San Francisco Chronicle
Sequoia spared: Hand crews protect world’s largest tree from direct fire damage in Sequoia National Park’s Giant Forest.
The world’s largest tree, the General Sherman in Sequoia National Park, was spared direct fire damage as the KNP Complex blaze swept into the park’s beloved Giant Forest over the weekend, while flames from the Windy Fire burned into other sequoia groves on Sierra Nevada slopes to the south and threatened Tulare County homes, officials said Sunday.
Hand crews worked to clear the area around the General Sherman and set controlled fires to remove ground fuel and expand the protection area around the grove, Jack Owen, spokesperson for the KNP Complex Fire Information Office, said Sunday evening.
“There are no trees that have been burned yet, as far as in the grove or in the Giant Forest,” Owen said. Fire crews “are pouring everything they can into it as long as it’s safe. We are just plugging along. That area is looking good.”
Crews aimed around-the-clock sprinklers at the General Sherman and park buildings in the area to minimize the fire risk, he added.
When the flames swept into some parts of the famous grove, careful preparation — including wrapping the General Sherman and several other giants in aluminum insulated protective blankets — and decades of prescribed burns slowed the fire and prevented significant damage, said Rebecca Paterson, a fire spokesperson.
The fire also burned through other sequoia groves in remote areas that firefighters cannot safely access, so the extent of damage was not yet known, Paterson said.
Further south on the Sierra slopes, the Windy Fire also threatened giant sequoia groves, and 1,750 homes, along with 175 commercial and mixeduse buildings, and 350 “minor structures” like barns and garages, officials said.
The Windy Fire was burning on the Tule River Indian Reservation and in Giant Sequoia National Monument in Sequoia National Forest. As of Sunday, the blaze had spread over 23,801 acres and was 4% contained.
It burned through the Peyrone and Red Hill groves, and a portion of the Long Meadow Grove along the Trail of 100 Giants, considered a premier grove of giant sequoias, some dating 1,500 years, the U.S. Forest Service said. Amanda Muncie, spokesperson on the Windy Fire, said it had entered 50% of the trail. An Associated Press photographer captured flames burning up a tree trunk and the forest floor below ablaze.
Muncie said firefighters worked to protect homes and to strengthen dozer lines around the fire. Evacuation orders were in place for parts of Tulare County, starting Saturday. About 550 households had been evacuated, officials said Sunday. Firefighters expected calmer overnight winds to help combat the blaze before drier, hotter weather returns Monday.

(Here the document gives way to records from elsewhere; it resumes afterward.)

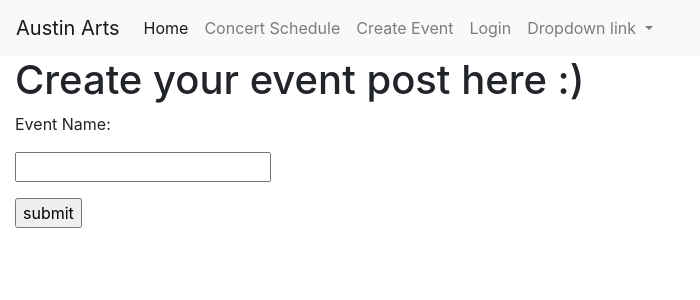
After one commit to deweypotts/artWebSandbox, a Flask app: page /createevent in a window 1280 px wide. The commit adds this page. Shown: the top 300 px of the page, without its empty margins (0-700 px from the left). Run offline with Flask 2, Linux system fonts and the light colour scheme; some libraries are stand-ins or nearby versions.

Commit message:
Added create event functionality with just the name and added a flash message once it's been created.

```diff
--- a/main.py
+++ b/main.py
@@ -31,14 +31,25 @@ import sqlite3
 # connection.close()
 
 app = Flask(__name__)
+app.secret_key = "this_is_a_super_secret_key"
 
-@app.route("/home") #
+@app.route("/") #
 def home():
     return render_template("home.html")
 
 @app.route("/schedule") #
 def schedule():
     return render_template("schedule.html")
+
+@app.route("/createevent", methods=["POST", "GET"]) #
+def createEvent():
+    if request.method == "POST":
+        newEventName=request.form["eventName"]
+        flash("Your event has been created!")
+        print(newEventName)
+        return redirect(url_for("createEvent"))
+    else:
+        return render_template("createevent.html")
 
 @app.route("/logout") #
 def logout():
--- a/templates/base.html
+++ b/templates/base.html
@@ -2,7 +2,7 @@
 <html>
 <head>
     <link rel="stylesheet" href="https://stackpath.bootstrapcdn.com/bootstrap/4.3.1/css/bootstrap.min.css" integrity="sha384-ggOyR0iXCbMQv3Xipma34MD+dH/1fQ784/j6cY/iJTQUOhcWr7x9JvoRxT2MZw1T" crossorigin="anonymous">
-    <link rel="stylesheet" href="style.css">
+    <link rel="style" href="/home/ubuntu-pilot/artWebSandbox/templates/style.css">
     <title> {% block title %}{%endblock %}</title>
 </head>
 <body>
@@ -20,7 +20,7 @@
               <a class="nav-link" href="/schedule">Concert Schedule</a>
             </li>
             <li class="nav-item">
-              <a class="nav-link" href="/logout">Logout</a>
+              <a class="nav-link" href="/createevent">Create Event</a>
             </li>
             <li class="nav-item">
               <a class="nav-link" href="/login">Login</a>
--- /dev/null
+++ b/templates/createevent.html
@@ -0,0 +1,19 @@
+{% extends "base.html" %}
+{% block title %}Create Event Page{% endblock %}
+{% block content %}
+    {% with messages = get_flashed_messages() %}
+        {% if messages %}
+            {% for msg in messages %}
+                <p>{{msg}}</p>
+            {% endfor %}
+        {% endif %}
+    {% endwith %}
+
+<h1> Create your event post here :) </h1>
+<form action="#" method="post">
+    <p>Event Name:</p>
+    <p><input type="text" name="eventName" /></p>
+    <p><input type="submit" value="submit" /></p>
+
+</form>
+{% endblock %}
--- a/templates/test.html
+++ b/templates/test.html
@@ -13,10 +13,10 @@
 <p>This is some text.</p>
 <hr>
 <h2>This is heading 2</h2>
-<p style="background-color:tomato;"> This is some other text.</p>
+<p> This is some other text.</p>
 <hr>
 
-<pre style="color:rgb(58, 18, 206);background-color:rgb(230, 16, 16)">
+<pre>
     My Bonnie lies over the ocean.
 
     My Bonnie lies over the sea.
```
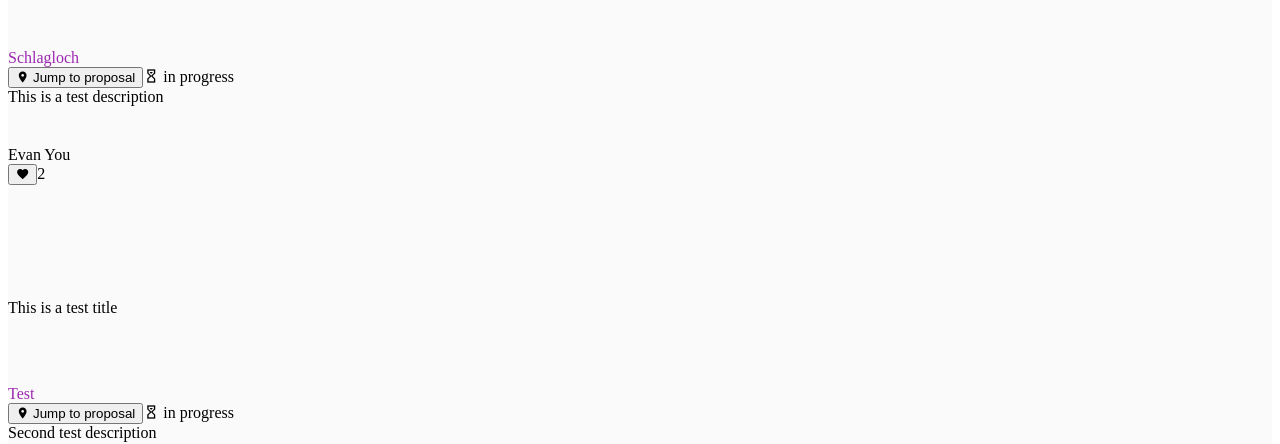
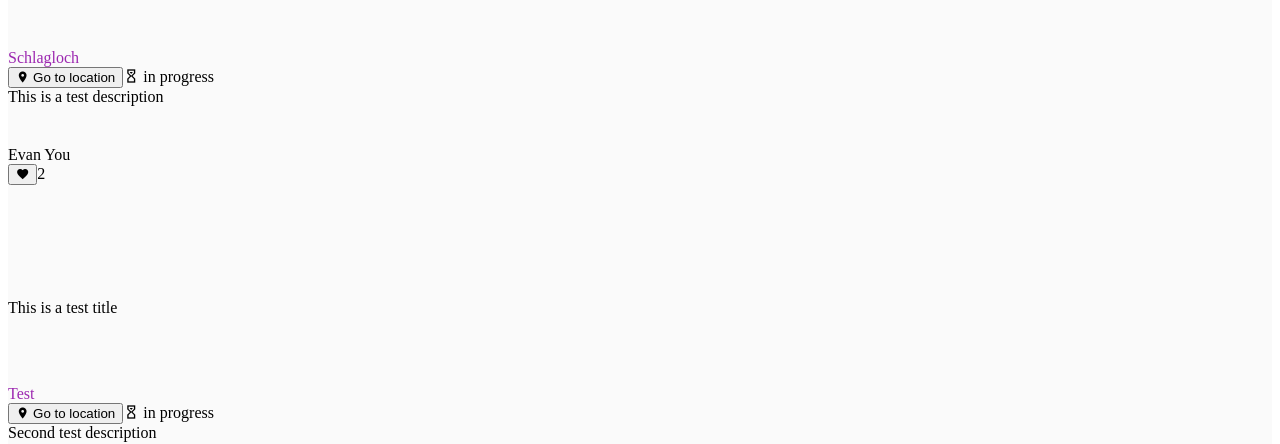
Before and after one commit to CCT-JunITer/starthack-frontend, a Vue app: page /vote in a window 1280 px wide. Shown: the part 365-809 px from the top of the page. Built offline with nearby package versions, Linux system fonts and the light colour scheme; a small style sheet from the web is missing.

Commit message:
feat: add go to proposals function

```diff
--- a/src/views/Map.vue
+++ b/src/views/Map.vue
@@ -27,6 +27,9 @@
           <p class="mt-1">{{ proposal.title }}</p>
           <h2>Description</h2>
           <p class="mt-1">{{ proposal.description }}</p>
+          <h2>Votes</h2>
+          <p class="mt-1">{{ proposal.votes }}</p>
+          <v-btn elevation="2" @click="goToProposals">Go to proposals</v-btn>
         </l-popup>
       </l-marker>
     </l-map>
@@ -126,6 +129,10 @@ export default class Map extends Vue {
     return this.userLocation.length === 2 ? this.userLocation : this.startCoordinates;
   }
 
+  goToProposals(): void {
+    this.$router.push('/vote');
+  }
+
   printCoordinates = (event: LeafletMouseEvent): void => {
     console.log(event.latlng);
   }
--- a/src/views/vote/VoteView.vue
+++ b/src/views/vote/VoteView.vue
@@ -43,7 +43,7 @@
                 <v-icon>
                   mdi-map-marker
                 </v-icon>
-                Jump to proposal
+                Go to location
               </v-btn>
             <v-chip>
               <v-icon color="purple">
```
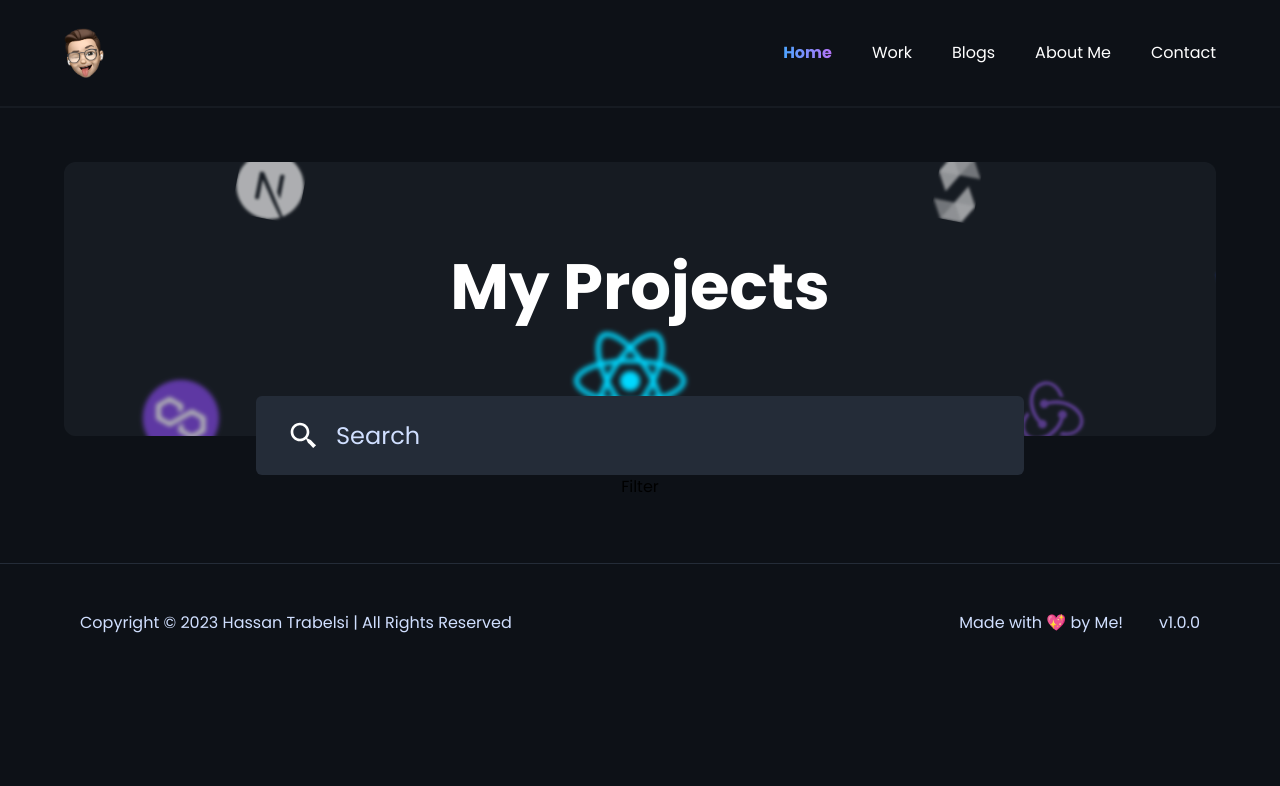
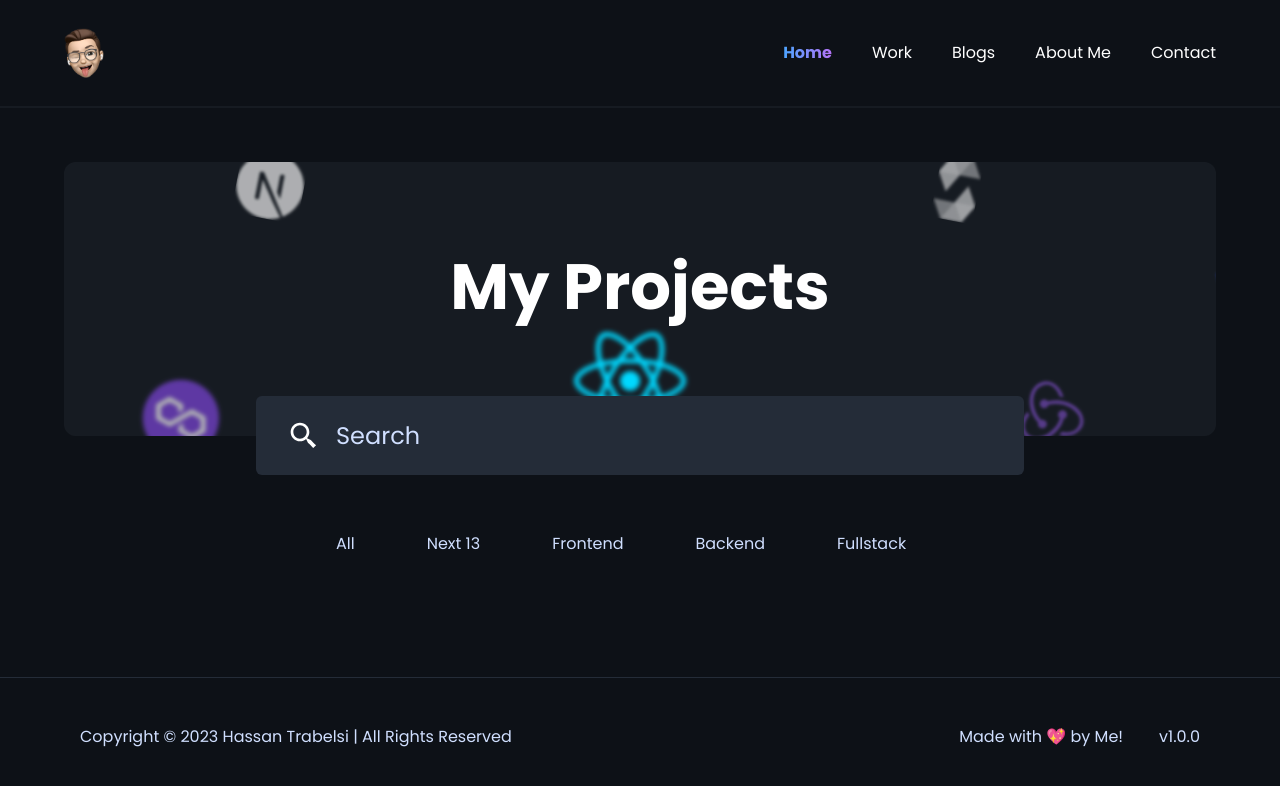
Before and after one commit to hsan256/portfolio, a Next.js app: page /work in a window 1280 px wide. Shown: the top 786 px of the page. Built offline with nearby package versions, Linux system fonts and the light colour scheme.

Commit message:
Making the Filters Component

```diff
--- a/app/(root)/work/page.tsx
+++ b/app/(root)/work/page.tsx
@@ -1,7 +1,7 @@
 import React from "react";
 
 import SearchForm from "@/components/SearchForm";
-import Filter from "@/components/Filter";
+import Filters from "@/components/Filters";
 
 const Page = () => {
   return (
@@ -16,7 +16,7 @@ const Page = () => {
           <SearchForm />
         </section>
 
-        <Filter />
+        <Filters />
       </main>
     </div>
   );
--- a/components/Filter.tsx
+++ /dev/null
@@ -1,9 +0,0 @@
-import React from 'react'
-
-const Filter = () => {
-  return (
-    <div>Filter</div>
-  )
-}
-
-export default Filter
--- /dev/null
+++ b/components/Filters.tsx
@@ -0,0 +1,31 @@
+"use client"
+
+import { useState } from 'react'
+
+const links = ['all', 'Next 13', 'frontend', 'backend', 'fullstack']
+
+const Filters = () => {
+  const [active, setActive] = useState('');
+
+  const handleFilter = (link: string) => {
+      setActive(link);
+  }
+
+  return (
+    <ul className="text-white-800 body-text no-scrollbar flex w-full max-w-full gap-2 overflow-auto py-12 sm:max-w-2xl">
+      {links.map((link) => (
+        <button
+          key={link}
+          onClick={() => handleFilter(link)}
+          className={`${
+            active === link ?"gradient_blue-purple" : ""
+          } whitespace-nowrap rounded-lg px-8 py-2.5 capitalize`}
+        >
+          {link}
+        </button>
+      ))}
+    </ul>
+  )
+}
+
+export default Filters
```
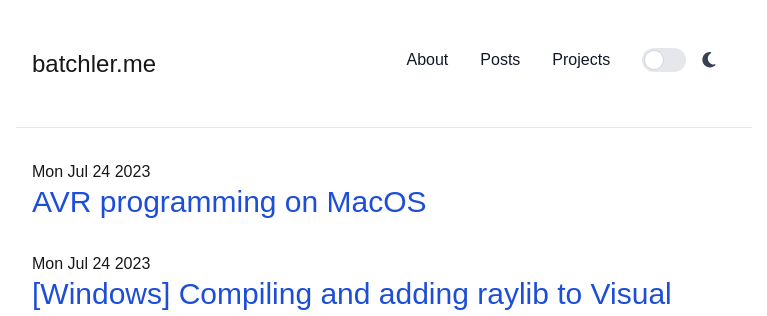
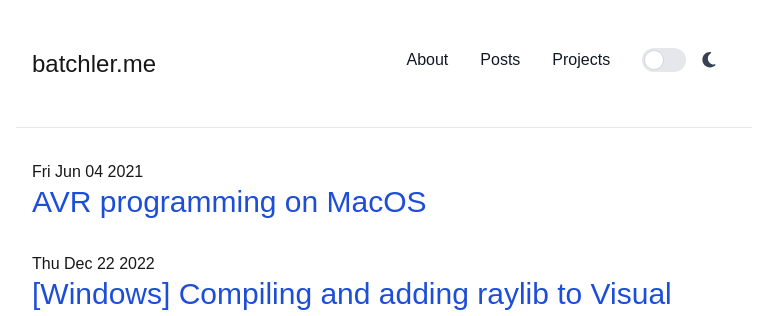
Before and after one commit to trithagoras/batchler.me, a Next.js app: page /posts in a window 1280 px wide. Shown: the top 316 px of the page, without its empty margins (256-1023 px from the left). Built offline with nearby package versions, Linux system fonts and the light colour scheme.

Commit message:
fix dates

```diff
--- a/src/app/posts/[id]/page.tsx
+++ b/src/app/posts/[id]/page.tsx
@@ -28,6 +28,7 @@ const Post = async ({ params }: PostPageProps) => {
   return (
     <article className="prose prose-lg dark:prose-invert">
       <h1>{post.title}</h1>
+      <span className="italic text-gray-400">{post.date.toDateString()}</span>
       <ReactMarkdown>{content}</ReactMarkdown>
     </article>
   );
--- a/src/app/posts/page.tsx
+++ b/src/app/posts/page.tsx
@@ -4,7 +4,7 @@ import PostModel from './models/postModel';
 
 const PostEntry = ({ model }: { model: PostModel }) => (
     <div className='p-4'>
-        <span>Mon Jul 24 2023</span>
+        <span>{model.date.toDateString()}</span>
         <Link href={`/posts/${model.id}`}>
             <h2 className='text-3xl text-blue-700 dark:text-blue-300'>{model.title}</h2>
         </Link>
```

In Sequoia National Park, gusty winds that prompted a red flag warning had not materialized by Sunday afternoon, Owen said. Still, hand crews worked throughout the forest to prepare for the worst. As of Sunday, the KNP Complex had burned 21,777 acres and remained uncontained.
Reaching the famous Giant Forest on Friday, it had burned only in a small area, said Katy Hooper, National Park Service fire information officer.
It reached a cluster of titanic trees, known as the Four Guardsmen, but did not damage them, officials said Sunday. Firefighters had successfully burned out ground fuel and wrapped the base of the sequoias with the aluminum insulated blankets — successfully protecting them.
Fire officials had expressed confidence that the Giant Forest overall, spanning 3 square miles and containing about 2,000 sequoias, was protected against the flames. The forest floor was cleared of most debris, while decades of prescribed burns reduced potential fuel in the area.
With fire movement north toward Lodgepole, a part of the park with a visitor center, stores and restaurants, a campground and employee housing, Owen said Lodgepole remained in “pretty good shape.” Hand crews worked in the area to strengthen dozer lines to prevent the fire from coming into the area.
In northeastern California, the five-county Dixie Fire remained at 963,301 acres and 88% contained. The Caldor Fire near Lake Tahoe was 218,876 acres and 71% contained. The U.S. Forest Service announced Sunday that Highway 50 would reopen between Kyburz and Meyers at 8 a.m. Monday, just to allow residents of the area and property owners to examine damage before the highway opens to the public. Evacuation orders still prevent them from returning to live there.
Danielle Echeverria, Michael Cabanatuan and Sarah Ravani are San Francisco Chronicle staff writers. Email: firstname.lastname@example.org, mcabanatuan@ sfchronicle.com, email@example.com Twitter: @DanielleEchev, @ctuan, @SarRavani